That the text kills its parent (Derrida) and that the Author
is dead (Barthes) indicate the violently opposed nature of binary couplings.
Though joined, they are in constant tension. As the author produces the text, he
produces the means of his own destruction. But, in so doing, he defines himself as
Author -- no Author can exist without a text. No text can live without an Author to bring
it forth to life. Even after its birth, it kills the parent only to recall the parent to
life.
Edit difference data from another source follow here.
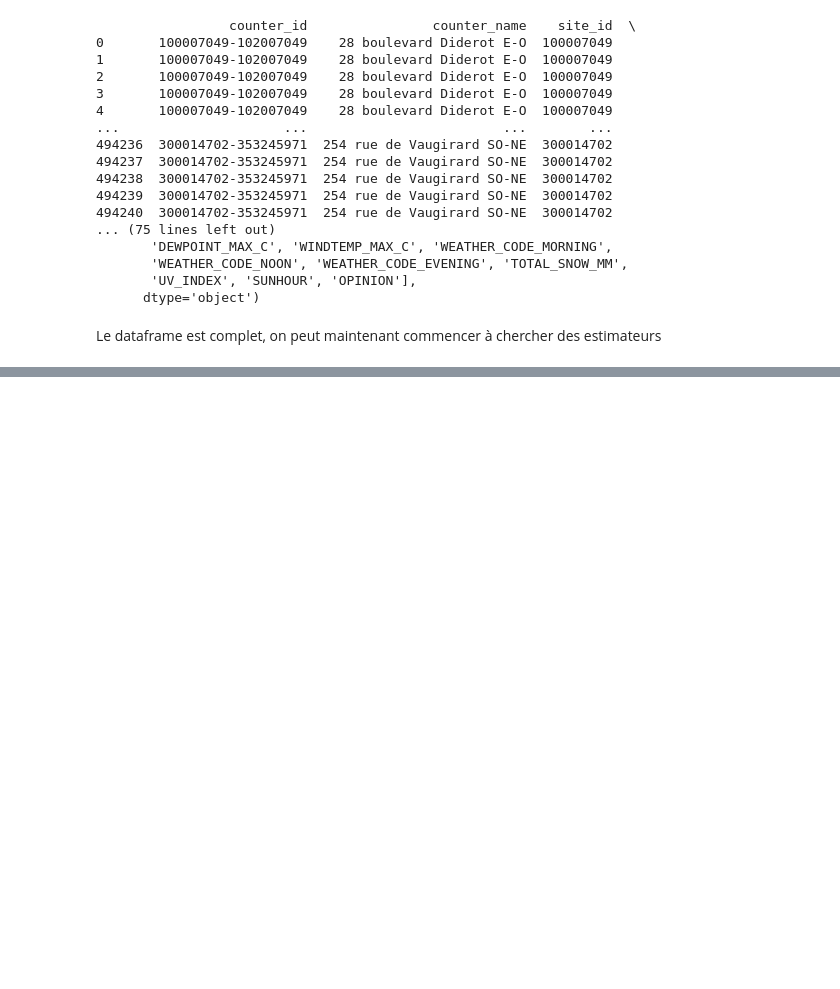
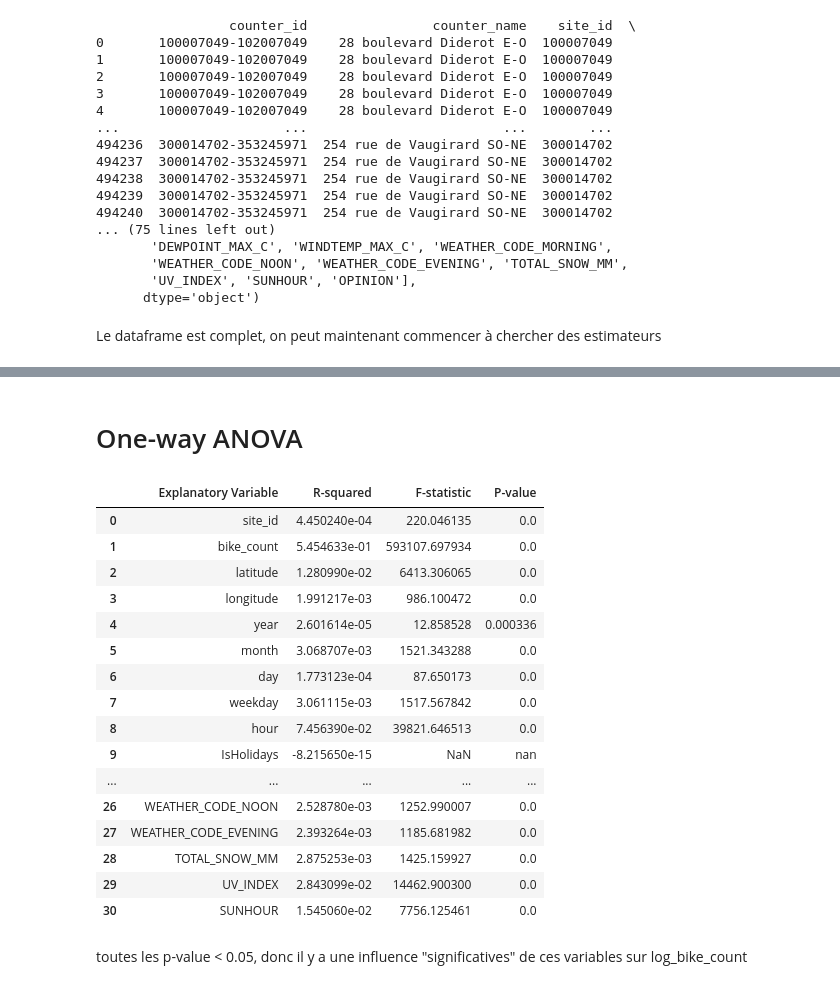
Before and after one commit to Vincent-Maladiere/bike_counters, a Jupyter notebook: bike_count_pred_samy.ipynb, the cells around one changed output, grey strips where cells are left out. Saved outputs shown, nothing was run; the diff lists cells and outputs as text; code cells hidden in the pictures; blank space fills up the shorter version.

Commit message:
One-way ANOVA added

```diff
--- a/bike_count_pred_samy.ipynb
+++ b/bike_count_pred_samy.ipynb
@@ -175,0 +196,63 @@ sns.heatmap(corr)
+# %% [markdown]
+# One-way ANOVA
+# %%
+import pandas as pd
+import statsmodels.api as sm
+from statsmodels.formula.api import ols
+
+# One-Way ANOVA function
+def perform_anova(target, explanatory, df):
+    """
+    Get ANOVA R-squared, F-statistic, P-value
+    for each indendent variable by returning a result table
+    """
+    # Create a result_table to store ANOVA results
+    result_table = []
+
+    # Iterate the features
+    for column in explanatory.columns:
+
+        # Specify the ANOVA formula
+        formula = f'{target.name} ~ {column}'
+
+        # Fit the ANOVA model
+        result = ols(formula, data=df).fit()
+
+        # Extract R-squared, F-statistic, and p-value from the result object
+        result_table.append([column, result.rsquared, result.fvalue, result.f_pvalue])
+
+    # Create a DataFrame to display the results
+    table = pd.DataFrame(result_table,
+                         columns=['Explanatory Variable',
+                                  'R-squared',
+                                  'F-statistic',
+                                  'P-value'])
+    return table
+
+# Define target, explanatory variables and the dataset for ANOVA analysis
+df = data.select_dtypes(include=['int', 'float']) # df_geo_weather is our merged dataset including all our independant variables for analysis
+target = df['log_bike_count']
+explanatory = df.drop(columns='log_bike_count')
+
+# Apply the function
+perform_anova(target, explanatory, df)
+# %% [output]
+|  | Explanatory Variable | R-squared | F-statistic | P-value |
+| 0 | site_id | 4.450240e-04 | 220.046135 | 0.0 |
+| 1 | bike_count | 5.454633e-01 | 593107.697934 | 0.0 |
+| 2 | latitude | 1.280990e-02 | 6413.306065 | 0.0 |
+| 3 | longitude | 1.991217e-03 | 986.100472 | 0.0 |
+| 4 | year | 2.601614e-05 | 12.858528 | 0.000336 |
+| 5 | month | 3.068707e-03 | 1521.343288 | 0.0 |
+| 6 | day | 1.773123e-04 | 87.650173 | 0.0 |
+| 7 | weekday | 3.061115e-03 | 1517.567842 | 0.0 |
+| 8 | hour | 7.456390e-02 | 39821.646513 | 0.0 |
+| 9 | IsHolidays | -8.215650e-15 | NaN | nan |
+| ... | ... | ... | ... | ... |
+| 26 | WEATHER_CODE_NOON | 2.528780e-03 | 1252.990007 | 0.0 |
+| 27 | WEATHER_CODE_EVENING | 2.393264e-03 | 1185.681982 | 0.0 |
+| 28 | TOTAL_SNOW_MM | 2.875253e-03 | 1425.159927 | 0.0 |
+| 29 | UV_INDEX | 2.843099e-02 | 14462.900300 | 0.0 |
+| 30 | SUNHOUR | 1.545060e-02 | 7756.125461 | 0.0 |
+# %% [markdown]
+toutes les p-value < 0.05, donc il y a une influence "significatives" de ces variables sur log_bike_count
```
Also changed, not shown: parts of 2 cells of this notebook.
We turn to the name of the author to classify the text and to give it unity and legitimacy.
Some writings become texts because an author has written them (letters, marginalia, etc.)
( Foucault, "What is an Author?").
Can there be any answers?
Derrida's answer (?).